━━━━━ Available data

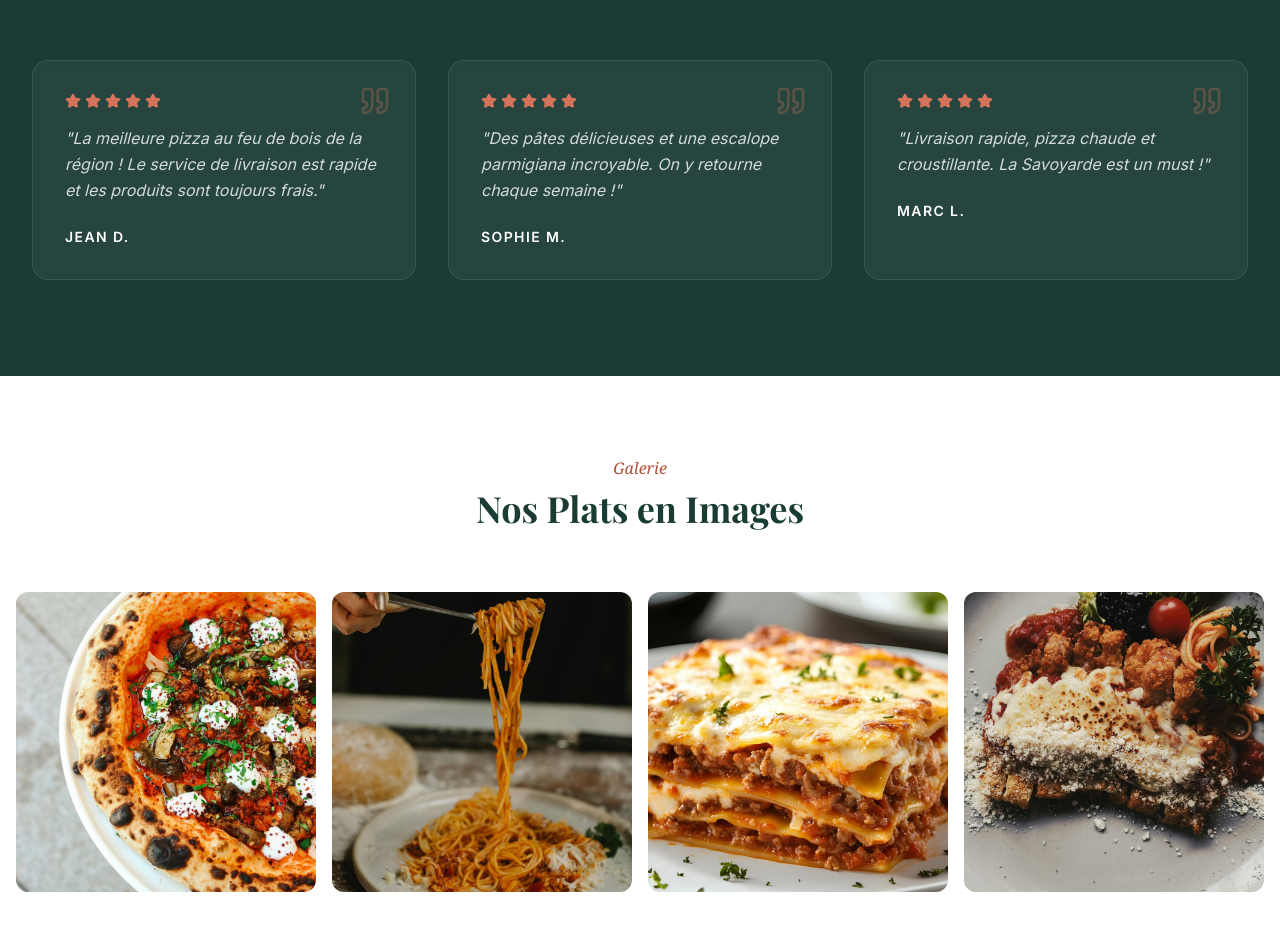
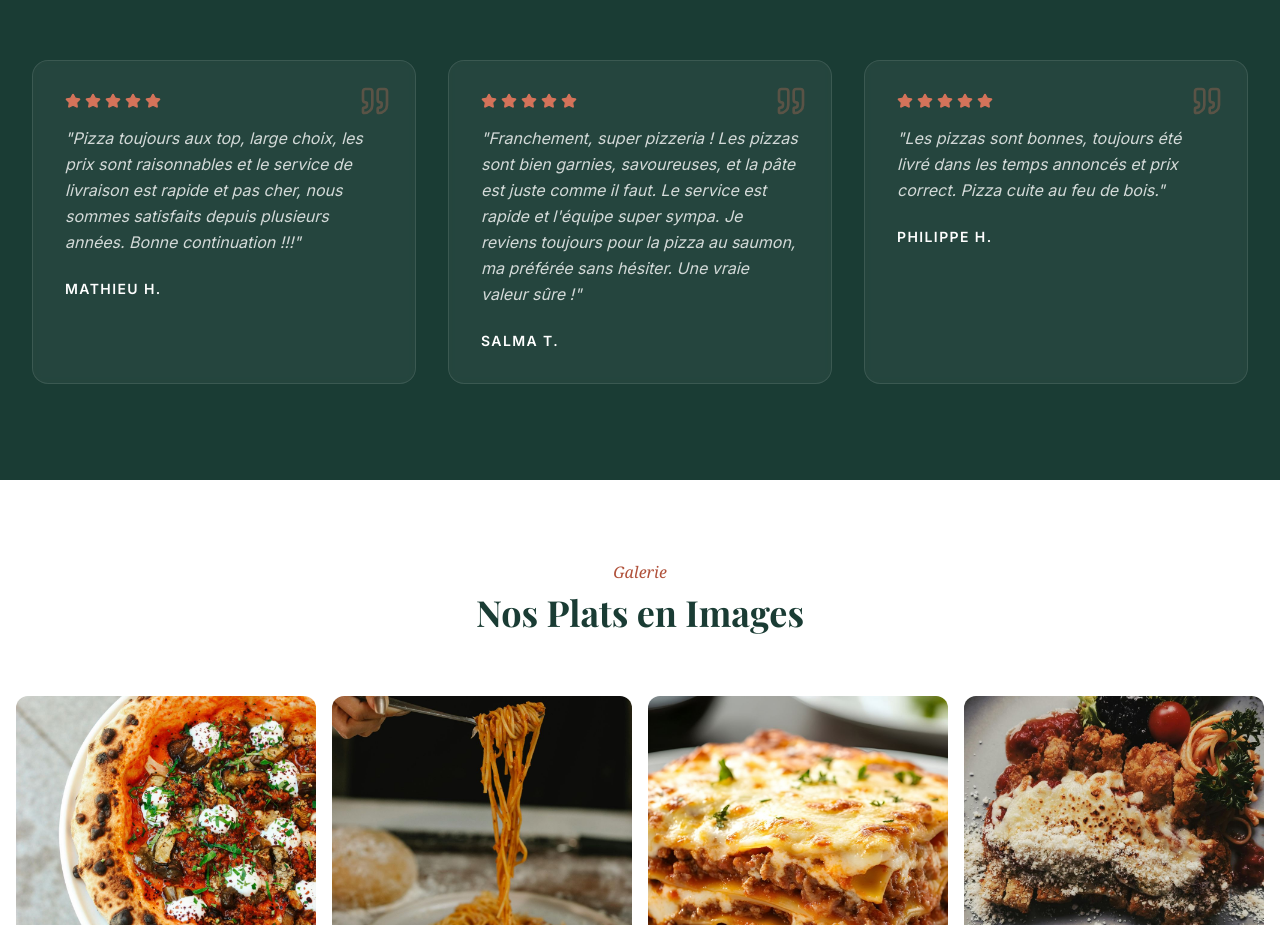
Before and after one commit to avexis-debug/pizza-mouna, a React (Vite) app: page / in a window 1280 px wide. Shown: the part 6224-7149 px from the top of the page. Built offline with nearby package versions, Linux system fonts and the light colour scheme.

Commit message:
Mise à jour avis clients, liens sociaux et filtre hero mobile
- Ajout des vrais avis clients (Mathieu H., Salma T., Philippe H.)
- Liens Facebook et Instagram dans le footer
- Filtre noir plus foncé sur la hero banner en mobile

Co-Authored-By: Claude Opus 4.6 <noreply@anthropic.com>

```diff
--- a/components/Footer.tsx
+++ b/components/Footer.tsx
@@ -57,10 +57,10 @@ const Footer: React.FC = () => {
               </li>
             </ul>
             <div className="flex gap-4 mt-8">
-              <a href="#" className="w-10 h-10 rounded-full bg-white/10 flex items-center justify-center hover:bg-[#d4735a] transition-all">
+              <a href="https://www.facebook.com/pizzerrialaMouna" target="_blank" rel="noopener noreferrer" className="w-10 h-10 rounded-full bg-white/10 flex items-center justify-center hover:bg-[#d4735a] transition-all">
                 <Facebook size={18} />
               </a>
-              <a href="#" className="w-10 h-10 rounded-full bg-white/10 flex items-center justify-center hover:bg-[#d4735a] transition-all">
+              <a href="https://www.instagram.com/lamoouna/" target="_blank" rel="noopener noreferrer" className="w-10 h-10 rounded-full bg-white/10 flex items-center justify-center hover:bg-[#d4735a] transition-all">
                 <Instagram size={18} />
               </a>
             </div>
--- a/components/Hero.tsx
+++ b/components/Hero.tsx
@@ -10,7 +10,7 @@ const Hero: React.FC = () => {
         className="absolute inset-0 bg-cover bg-center z-0 scale-105"
         style={{ backgroundImage: 'url("/hero-banner.jpg")' }}
       >
-        <div className="absolute inset-0 bg-gradient-to-b from-black/70 via-black/50 to-black/80"></div>
+        <div className="absolute inset-0 bg-gradient-to-b from-black/85 via-black/70 to-black/90 md:from-black/70 md:via-black/50 md:to-black/80"></div>
       </div>
 
       {/* Decorative top line */}
--- a/components/Testimonials.tsx
+++ b/components/Testimonials.tsx
@@ -4,18 +4,18 @@ import { Star, Quote } from 'lucide-react';
 
 const testimonials = [
   {
-    name: 'Jean D.',
-    quote: "La meilleure pizza au feu de bois de la région ! Le service de livraison est rapide et les produits sont toujours frais.",
+    name: 'Mathieu H.',
+    quote: "Pizza toujours aux top, large choix, les prix sont raisonnables et le service de livraison est rapide et pas cher, nous sommes satisfaits depuis plusieurs années. Bonne continuation !!!",
     rating: 5,
   },
   {
-    name: 'Sophie M.',
-    quote: "Des pâtes délicieuses et une escalope parmigiana incroyable. On y retourne chaque semaine !",
+    name: 'Salma T.',
+    quote: "Franchement, super pizzeria ! Les pizzas sont bien garnies, savoureuses, et la pâte est juste comme il faut. Le service est rapide et l'équipe super sympa. Je reviens toujours pour la pizza au saumon, ma préférée sans hésiter. Une vraie valeur sûre !",
     rating: 5,
   },
   {
-    name: 'Marc L.',
-    quote: "Livraison rapide, pizza chaude et croustillante. La Savoyarde est un must !",
+    name: 'Philippe H.',
+    quote: "Les pizzas sont bonnes, toujours été livré dans les temps annoncés et prix correct. Pizza cuite au feu de bois.",
     rating: 5,
   },
 ];
```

━━━━━━━━━━

▶ _Aim of the task_: Make an exact reproduction of the listing above, without any pictures.

▶ _Solution for this problem_:
Before and after one commit to avexis-debug/pizza-mouna, a React (Vite) app: page / in a window 1280 px wide. Shown: the part 6224-7149 px from the top of the page. Built offline with nearby package versions, Linux system fonts and the light colour scheme.

Commit message:
Mise à jour avis clients, liens sociaux et filtre hero mobile
- Ajout des vrais avis clients (Mathieu H., Salma T., Philippe H.)
- Liens Facebook et Instagram dans le footer
- Filtre noir plus foncé sur la hero banner en mobile

Co-Authored-By: Claude Opus 4.6 <noreply@anthropic.com>

```diff
--- a/components/Footer.tsx
+++ b/components/Footer.tsx
@@ -57,10 +57,10 @@ const Footer: React.FC = () => {
               </li>
             </ul>
             <div className="flex gap-4 mt-8">
-              <a href="#" className="w-10 h-10 rounded-full bg-white/10 flex items-center justify-center hover:bg-[#d4735a] transition-all">
+              <a href="https://www.facebook.com/pizzerrialaMouna" target="_blank" rel="noopener noreferrer" className="w-10 h-10 rounded-full bg-white/10 flex items-center justify-center hover:bg-[#d4735a] transition-all">
                 <Facebook size={18} />
               </a>
-              <a href="#" className="w-10 h-10 rounded-full bg-white/10 flex items-center justify-center hover:bg-[#d4735a] transition-all">
+              <a href="https://www.instagram.com/lamoouna/" target="_blank" rel="noopener noreferrer" className="w-10 h-10 rounded-full bg-white/10 flex items-center justify-center hover:bg-[#d4735a] transition-all">
                 <Instagram size={18} />
               </a>
             </div>
--- a/components/Hero.tsx
+++ b/components/Hero.tsx
@@ -10,7 +10,7 @@ const Hero: React.FC = () => {
         className="absolute inset-0 bg-cover bg-center z-0 scale-105"
         style={{ backgroundImage: 'url("/hero-banner.jpg")' }}
       >
-        <div className="absolute inset-0 bg-gradient-to-b from-black/70 via-black/50 to-black/80"></div>
+        <div className="absolute inset-0 bg-gradient-to-b from-black/85 via-black/70 to-black/90 md:from-black/70 md:via-black/50 md:to-black/80"></div>
       </div>
 
       {/* Decorative top line */}
--- a/components/Testimonials.tsx
+++ b/components/Testimonials.tsx
@@ -4,18 +4,18 @@ import { Star, Quote } from 'lucide-react';
 
 const testimonials = [
   {
-    name: 'Jean D.',
-    quote: "La meilleure pizza au feu de bois de la région ! Le service de livraison est rapide et les produits sont toujours frais.",
+    name: 'Mathieu H.',
+    quote: "Pizza toujours aux top, large choix, les prix sont raisonnables et le service de livraison est rapide et pas cher, nous sommes satisfaits depuis plusieurs années. Bonne continuation !!!",
     rating: 5,
   },
   {
-    name: 'Sophie M.',
-    quote: "Des pâtes délicieuses et une escalope parmigiana incroyable. On y retourne chaque semaine !",
+    name: 'Salma T.',
+    quote: "Franchement, super pizzeria ! Les pizzas sont bien garnies, savoureuses, et la pâte est juste comme il faut. Le service est rapide et l'équipe super sympa. Je reviens toujours pour la pizza au saumon, ma préférée sans hésiter. Une vraie valeur sûre !",
     rating: 5,
   },
   {
-    name: 'Marc L.',
-    quote: "Livraison rapide, pizza chaude et croustillante. La Savoyarde est un must !",
+    name: 'Philippe H.',
+    quote: "Les pizzas sont bonnes, toujours été livré dans les temps annoncés et prix correct. Pizza cuite au feu de bois.",
     rating: 5,
   },
 ];
```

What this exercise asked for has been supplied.